The summer of ’56 was a simpler time. School was out, the 1st grade had been successfully left behind. Life was different back then, with the warmth of summer came the freedom to explore. Young imaginations had a whole neighborhood at their disposal. With only a casual “See you at supper” from Mom, the back door would slam shut behind us as we headed out first thing in the morning.
This was country life, no looking a few feet away into the neighbors kitchen window here. Our back yard was the pasture where my father kept some goats. A small barn provided winter shelter for our little herd and nourishment came from the hay stack piled close by.
Similar to early horse drawn days, hay was harvested using a small David Bradley walk behind 2 wheel tractor with a sickle mower attached across the front.
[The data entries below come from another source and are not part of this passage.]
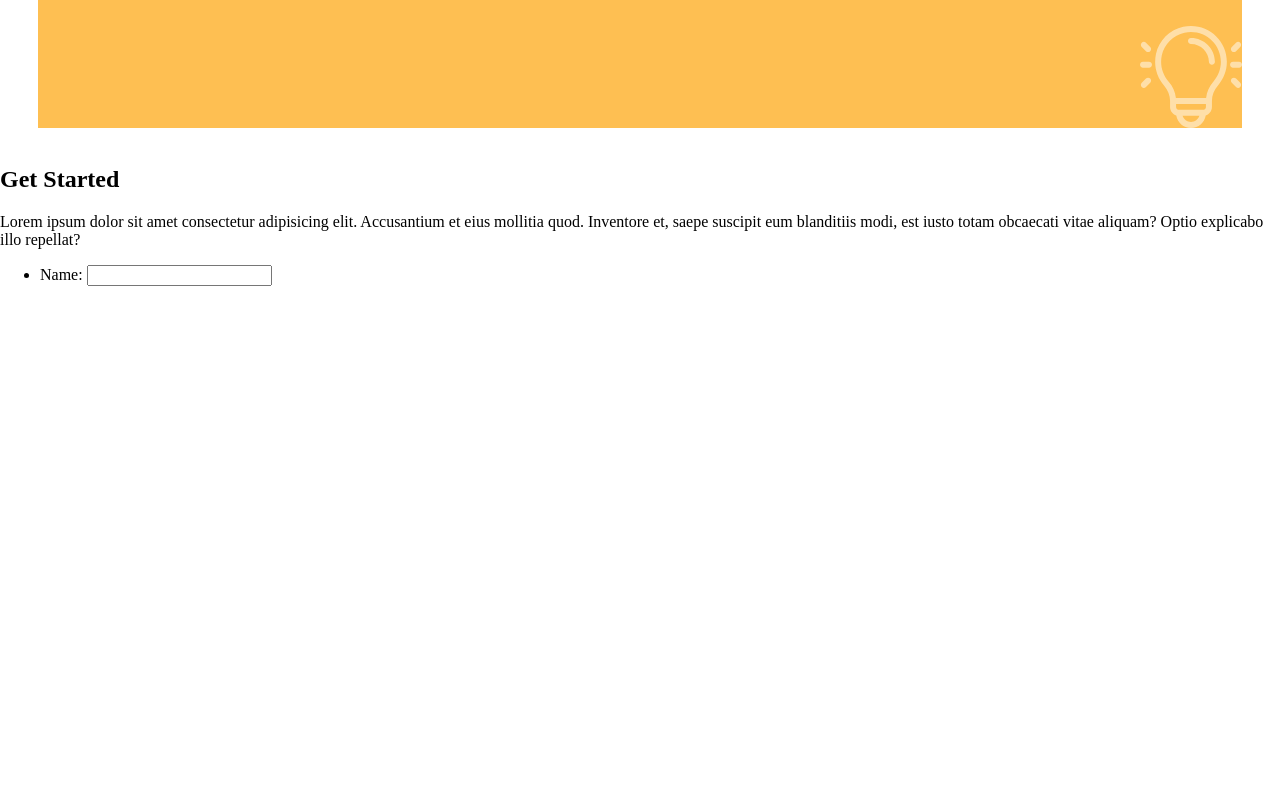
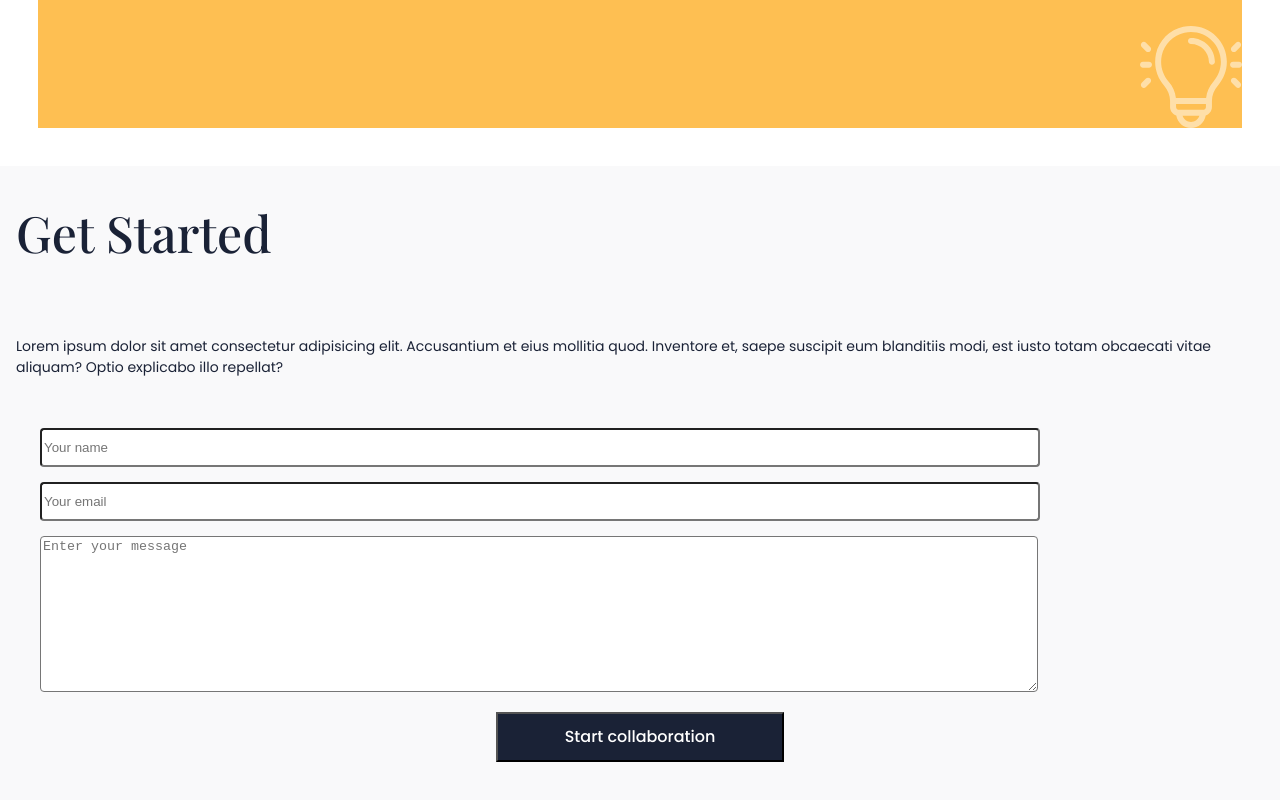
Before and after one commit to emmanuelcortes2/MyPortfolio, a website: page index.html in a window 1280 px wide. Shown: the part 8738-9538 px from the top of the page. Before the commit the page ends 9040 px from the top, so only its background shows below. Drawn offline with nearby package versions, Linux system fonts and the light colour scheme.

Commit message:
Add start button & styled form section

```diff
--- a/index.html
+++ b/index.html
@@ -143,15 +143,21 @@
 
     </section>
 
-    <form action="" method="post">
-        <h2 class="form-heading">Get Started</h2>
-        <p> Lorem ipsum dolor sit amet consectetur adipisicing elit. Accusantium et eius mollitia quod. Inventore et, saepe suscipit eum blanditiis modi, est iusto totam obcaecati vitae aliquam? Optio explicabo illo repellat?</p>
+    <form class="about" action="" method="post">
+        <h2 class="title">Get Started</h2>
+        <p class="presentation"> Lorem ipsum dolor sit amet consectetur adipisicing elit. Accusantium et eius mollitia quod. Inventore et, saepe suscipit eum blanditiis modi, est iusto totam obcaecati vitae aliquam? Optio explicabo illo repellat?</p>
         <ul>
             <li>
-                <label for="name">Name:</label>
-                <input type="text" id="name" name="user_name" />
+                <input type="text" id="name" placeholder="Your name" name="user_name" />
+            </li>
+            <li>
+                <input type="text" placeholder="Your email">
+            </li>
+            <li>
+                <textarea name="text" cols="30" rows="10" placeholder="Enter your message"></textarea>
             </li>
         </ul>
+        <button class="start-btn" type="submit">Start collaboration</button>
      </form>
 
 </body>
--- a/style.css
+++ b/style.css
@@ -216,5 +216,29 @@
   list-style: none;
   display: flex;
   justify-content: space-between;
-  padding:
 }
+
+form {
+  display: flex;
+  flex-direction: column;
+  background-color: rgba(249, 249, 250, 1);
+}
+
+form > ul {
+  list-style: none;
+  display: flex;
+  flex-direction: column;
+  row-gap: 15px;
+}
+
+input[type=text] {
+  width: 80%;
+  padding-top: 10px;
+  padding-bottom: 10px;
+  border-radius: 4px;
+}
+
+textarea {
+  width: 80%;
+  border-radius: 4px;
+}
```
A two wheel wagon was hitched to the same tractor to carry the hay home to our little farm from the neighbors field .
Our next door neighbor, Mrs. Koggle was the spitting image of Martha Wilson. A kindly older woman with the mandatory apron. Salt and pepper hair done up in a bun, she always wore nylon stockings with the dark seam running down the back of her legs. She wore simple black orthopedic shoes with comfortable low wide heals. A very practical lady who lived alone with her son.
Mr. Koggle had passed on a few years earlier, and Jimmy, her son was for all practical purposes an adult. He was somewhat of a mystery, being seldom around. Back in those days once you became old enough to drive a car the world was your oyster.
When he was home, his primer painted slopped back Ford coupe from the ’40s was parked alongside the garage. The garage, built in the early 1900’s, was just big enough to fit a Model A Ford. It was reserved for Mrs. Koggle’s new ’56 Chevy. It wasn’t a flashy model, simple all black with a minimum of chrome. A plain 4-door model that provided basic reliable transportation. Like Mrs. Koggle it was a practical car.
Like Mrs. Wilson, Mrs. Koggle opened her doors to the children of the neighborhood. Welcoming us with milk and cookies whenever we would make the long trek up her driveway. Her small white home wasn’t visible from the main road. Perched atop a wooded slope, it reminded us of the nursery rhyme “Over the river and through the woods to Grandmother’s house we go”.
On special occasions, when she was in the mood to reminisce of times long past, Mrs. Koggle might take you up into her attic. Stored like precious jewels were possessions accumulated from a lifetime of raising a family. Early tennis rackets, carefully contained in their wooden frame to prevent warping. Wooden handled golf clubs in a canvas golf bag. Sometimes she would take us out into the yard and let us knock a golf ball around a little. Her husband must have been an athletic sort in his younger days.
It was like stepping back into the 1920’s. Trunks of memories, out of date pieces of furniture, even antique fishing gear including an authentic split willow creel from the days when they were state of the art.
With every item came a story, “Mr Koggle looked so fine in his preppy college days, you know he was captain of the tennis team”. I think Mrs. Koggle enjoyed thinking about those memories as much as we enjoyed hearing them.
Jimmy was fascinated with the automobile, eventually heading off to Minneapolis to pursue a career in the field. Mrs. Koggle stayed on alone in her comfortable little country home, somewhat permanently stuck in those early years of her life. As the children of the neighborhood grew, blossomed, and eventually headed off to pursue their life’s calling, visits to Mrs. Koggle and her fascinating attic grew fewer.
In time trips up the long driveway to Grandmother’s house became nothing more than an early memory for another generation. It’s funny how a simple gesture of friendship from our own neighborhood Mrs. Wilson would become such a part of the Norman Rockwell lifestyle that was experienced in small towns and country farms throughout the country during the 1950’s